=== Problem description ===
Across these entries, how many lines contain the word "Imagen"? Answer with only the number.

=== Extracted records ===
========================
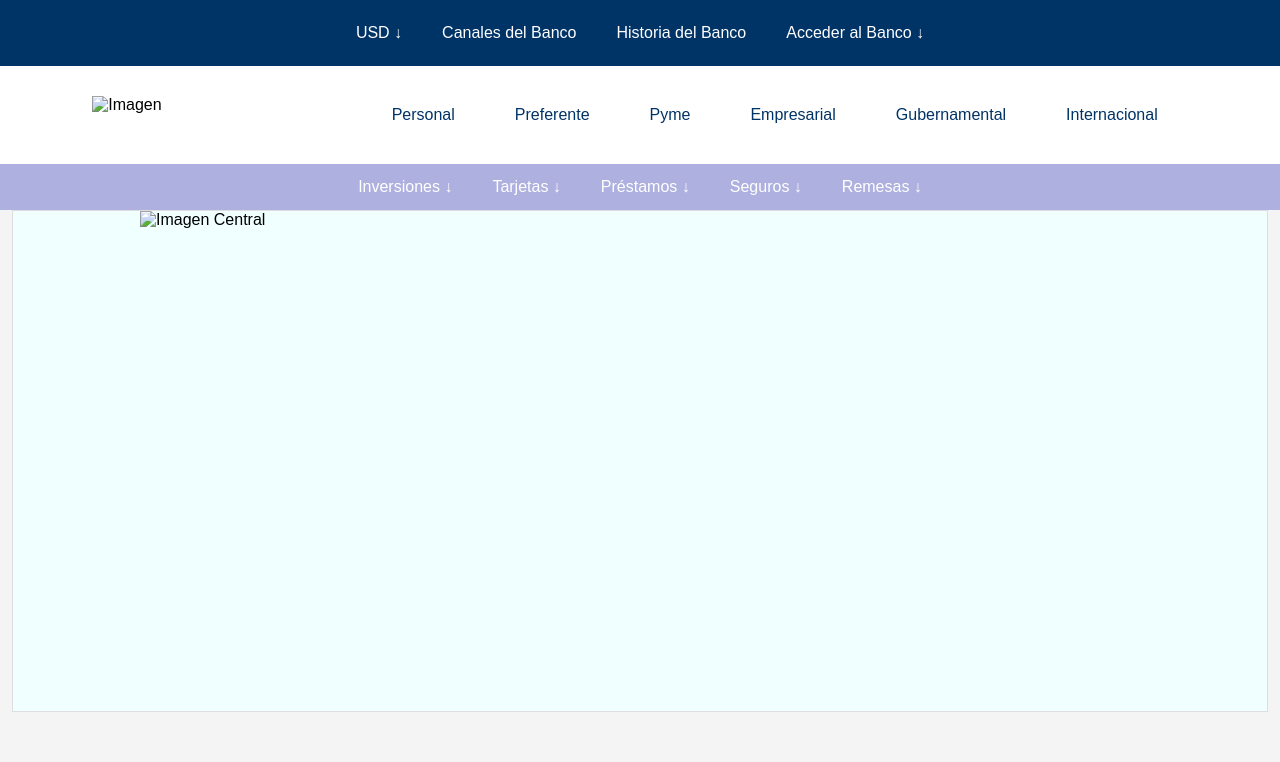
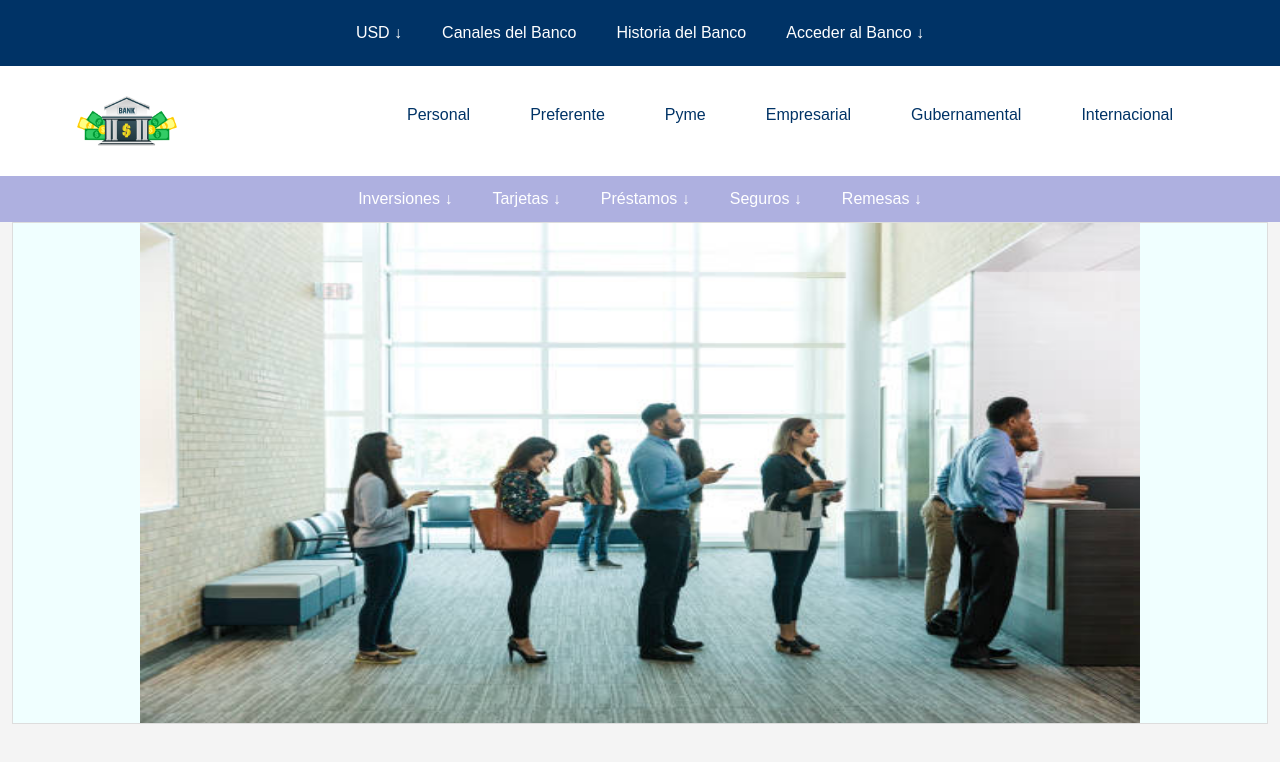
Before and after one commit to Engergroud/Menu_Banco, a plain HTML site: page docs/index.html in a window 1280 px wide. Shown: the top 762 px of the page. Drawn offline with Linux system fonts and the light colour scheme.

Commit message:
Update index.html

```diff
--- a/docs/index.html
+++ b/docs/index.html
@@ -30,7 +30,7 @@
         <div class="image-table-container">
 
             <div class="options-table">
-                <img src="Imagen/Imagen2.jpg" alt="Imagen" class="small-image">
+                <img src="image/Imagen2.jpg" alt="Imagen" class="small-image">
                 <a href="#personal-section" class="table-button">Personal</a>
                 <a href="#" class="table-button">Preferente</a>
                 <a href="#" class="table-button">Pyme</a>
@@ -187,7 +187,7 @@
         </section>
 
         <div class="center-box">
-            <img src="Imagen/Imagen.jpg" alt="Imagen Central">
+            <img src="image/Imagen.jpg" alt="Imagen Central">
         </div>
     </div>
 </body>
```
========================
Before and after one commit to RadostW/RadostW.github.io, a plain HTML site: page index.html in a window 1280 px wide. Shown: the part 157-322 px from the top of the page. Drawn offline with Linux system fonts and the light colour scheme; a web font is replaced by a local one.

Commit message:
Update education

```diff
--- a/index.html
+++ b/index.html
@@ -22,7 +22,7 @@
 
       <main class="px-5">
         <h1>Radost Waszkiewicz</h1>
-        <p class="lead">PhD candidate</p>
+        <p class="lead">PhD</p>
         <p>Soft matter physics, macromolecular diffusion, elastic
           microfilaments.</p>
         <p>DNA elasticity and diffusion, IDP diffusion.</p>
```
========================
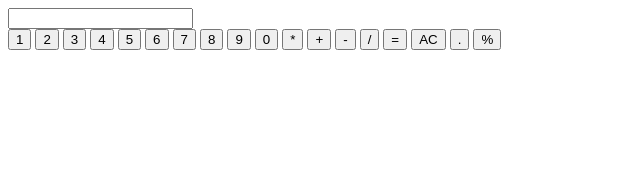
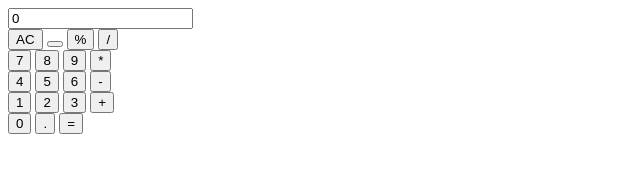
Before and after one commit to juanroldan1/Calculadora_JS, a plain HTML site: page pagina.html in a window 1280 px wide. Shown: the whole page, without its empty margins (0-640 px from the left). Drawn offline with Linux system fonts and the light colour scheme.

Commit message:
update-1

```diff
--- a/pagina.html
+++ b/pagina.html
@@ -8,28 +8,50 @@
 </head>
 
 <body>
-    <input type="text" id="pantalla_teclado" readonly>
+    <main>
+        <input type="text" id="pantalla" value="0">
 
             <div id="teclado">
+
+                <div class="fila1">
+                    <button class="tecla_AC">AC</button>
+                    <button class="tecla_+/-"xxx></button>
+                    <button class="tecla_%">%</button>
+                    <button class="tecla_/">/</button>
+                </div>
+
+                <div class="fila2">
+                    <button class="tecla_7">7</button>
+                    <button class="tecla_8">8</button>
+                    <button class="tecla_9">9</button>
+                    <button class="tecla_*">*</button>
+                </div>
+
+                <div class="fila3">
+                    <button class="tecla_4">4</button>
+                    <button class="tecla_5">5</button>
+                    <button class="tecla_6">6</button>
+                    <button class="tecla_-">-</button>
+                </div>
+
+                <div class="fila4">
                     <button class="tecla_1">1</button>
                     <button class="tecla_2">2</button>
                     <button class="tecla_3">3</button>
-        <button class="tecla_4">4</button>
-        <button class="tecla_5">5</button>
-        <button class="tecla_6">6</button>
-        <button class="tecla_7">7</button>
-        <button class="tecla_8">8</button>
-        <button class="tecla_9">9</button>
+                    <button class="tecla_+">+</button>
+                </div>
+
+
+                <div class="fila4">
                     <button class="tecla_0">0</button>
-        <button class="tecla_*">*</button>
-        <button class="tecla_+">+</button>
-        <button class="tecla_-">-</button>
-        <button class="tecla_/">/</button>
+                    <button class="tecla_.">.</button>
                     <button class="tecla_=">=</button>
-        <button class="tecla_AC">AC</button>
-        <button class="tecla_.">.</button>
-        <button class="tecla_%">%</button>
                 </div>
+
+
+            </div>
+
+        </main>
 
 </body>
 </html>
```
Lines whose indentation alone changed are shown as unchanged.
========================
=== Result of the exercise ===
4